A very lustrous cluster of Pyrite, accented by dark gray, metallic Sphalerite. Sphalerite consists of zinc sulfide and iron, and the darker color is typically due to a high iron content. Sphalerite is also known as "zinc blende", "black-jack" and "ruby jack", and is sometimes found with galena, calcite, dolomite, and fluorite.
Measurements: ~3-1/4" long x 2-1/2" wide x 1-1/4" thick

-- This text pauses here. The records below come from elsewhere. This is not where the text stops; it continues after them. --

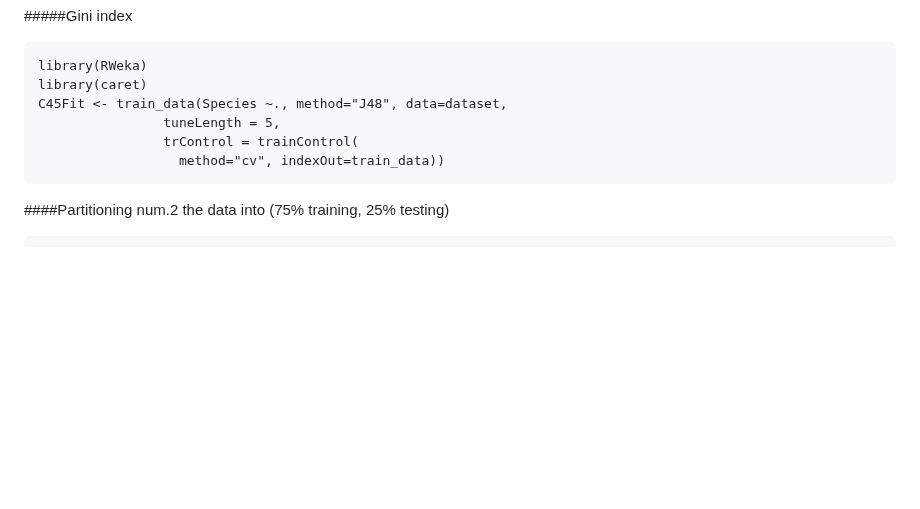
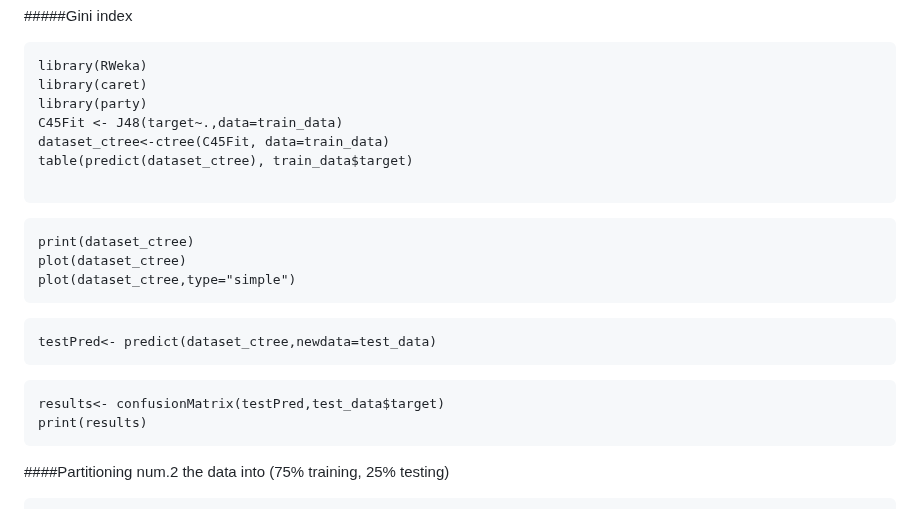
Before and after one commit to SulizLina/Heart-Disease, a Markdown page: heartdisease.md, the part around the change. Rendered like a GitHub page; blank space fills up the shorter version.

````diff
--- a/heartdisease.md
+++ b/heartdisease.md
@@ -577,10 +577,23 @@ print(results)
 ```{r}
 library(RWeka)
 library(caret)
-C45Fit <- train_data(Species ~., method="J48", data=dataset,
-                tuneLength = 5,
-                trControl = trainControl(
-                  method="cv", indexOut=train_data))
+library(party)
+C45Fit <- J48(target~.,data=train_data)
+dataset_ctree<-ctree(C45Fit, data=train_data)
+table(predict(dataset_ctree), train_data$target)
+
+```
+```{r}
+print(dataset_ctree)
+plot(dataset_ctree)
+plot(dataset_ctree,type="simple")
+```
+```{r}
+testPred<- predict(dataset_ctree,newdata=test_data)
+```
+```{r}
+results<- confusionMatrix(testPred,test_data$target)
+print(results)
 ```
 
 ####Partitioning num.2 the data into (75% training, 25% testing)
````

A golden yellow to brown, widely occurring mineral sulfide, FeS2, Pyrite is used as an iron ore and to produce sulfur dioxide for sulfuric acid. It is also known as Fool's Gold because it resembles gold, even though it is harder (H. 5-6) and a paler yellow. Pyrite is often found in quartz veins, sometimes even with gold. Pyrite crystals are common; it may also occur as grains or in masses. It streaks a greenish black and when tarnished, may resemble chalcopyrite. If struck sharply against steel, pyrite gives off sparks. It is thought that early man carried pyrite to start fires that contributed to his survival. The name itself is derived from the Greek πυρίτης (puritēs), "of fire" or "in fire," from πύρ (pur), "fire.”